to
Tim Lambert (lam...@silver.cs.umanitoba.ca) wrote:

: > (Tim Lambert) writes:
: > [...]
: > |> Progunners have to reach into the third world and get their facts
: > |> wrong for their comparisons -- Switzerland does not have more gun
: > |> owners than the US (no matter whether you count total owners, percent
: > |> owners, or militia guns as `owned').
: Look in "Experiences of Crime across the World" van Dijk, Mayhew

: and Killias (1991). This reports the result of an international
: victimisation survey in the US, Canada, Australia and 11 European
: countries. Handguns were present in 29% of US households.
^^^^^^^^
: Switzerland was second with 14% (about half of these were identified

: as army guns). The US also had the highest percentage of households
: with any sort of gun.

You are mixing "guns" and "handguns" in your postings. The difference
between "guns" which includes handguns, rifles and shotguns and
"handguns" is rather big. It changes the statistics totally. So
which is which? As it stands, your intermixing of the two terms
indicates you either ...
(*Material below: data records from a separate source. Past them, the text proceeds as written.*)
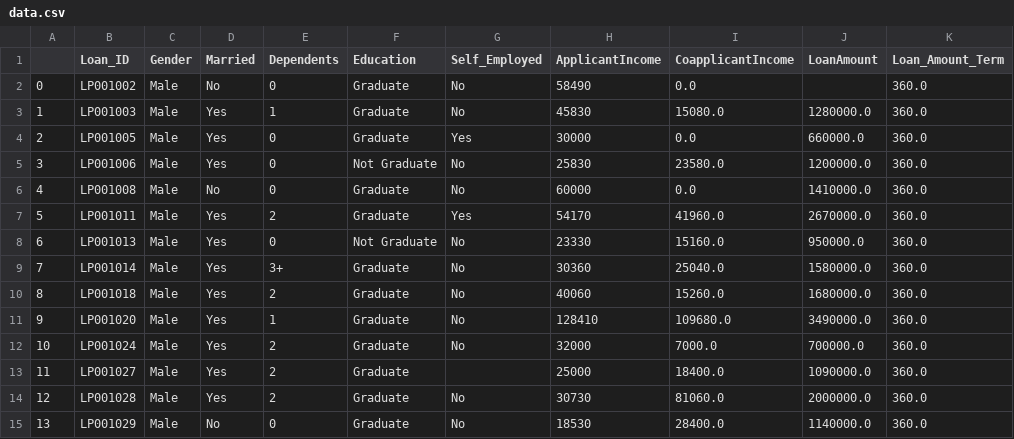
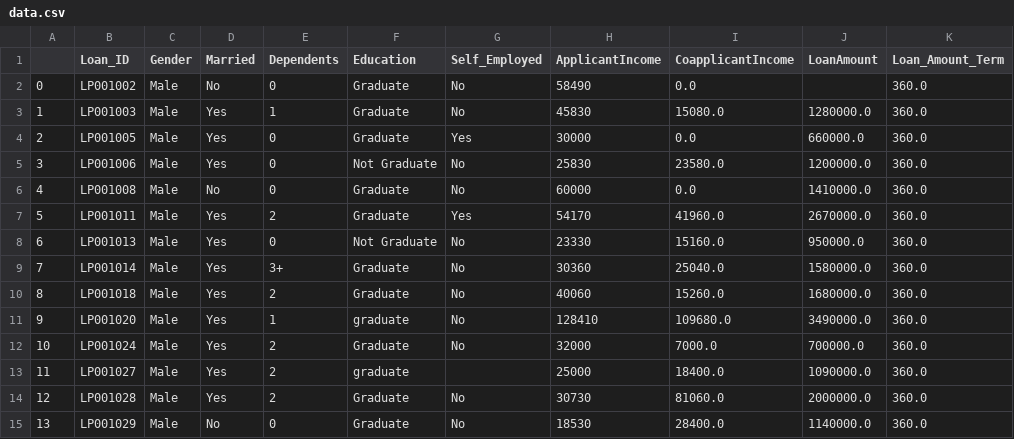
Before and after one commit to annmary25/Home-Loan-Status-Prediction, a CSV file: data.csv, drawn as a sheet; only a part is shown; the diff names each change by its address in the sheet, - before the commit and + after, or states it on an @@ line.

Commit message:
Update data.csv

```diff
--- a/data.csv
+++ b/data.csv
-F11 (Education): Graduate
+F11 (Education): graduate
-F13 (Education): Graduate
+F13 (Education): graduate
```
1. do not know what you are talking about or
2. you are deliberately mixing the terms so you
can use one set of statistics to fool people into
thinking you are talking about another set of statistics or
3. you are a very sloppy with your facts.


Danny Low
"Question Authority and the Authorities will question You"
Valley of Hearts Delight, Silicon Valley
HP CPCD dl...@pollux.svale.hp.com

Alfred A. Hambidge, Jr.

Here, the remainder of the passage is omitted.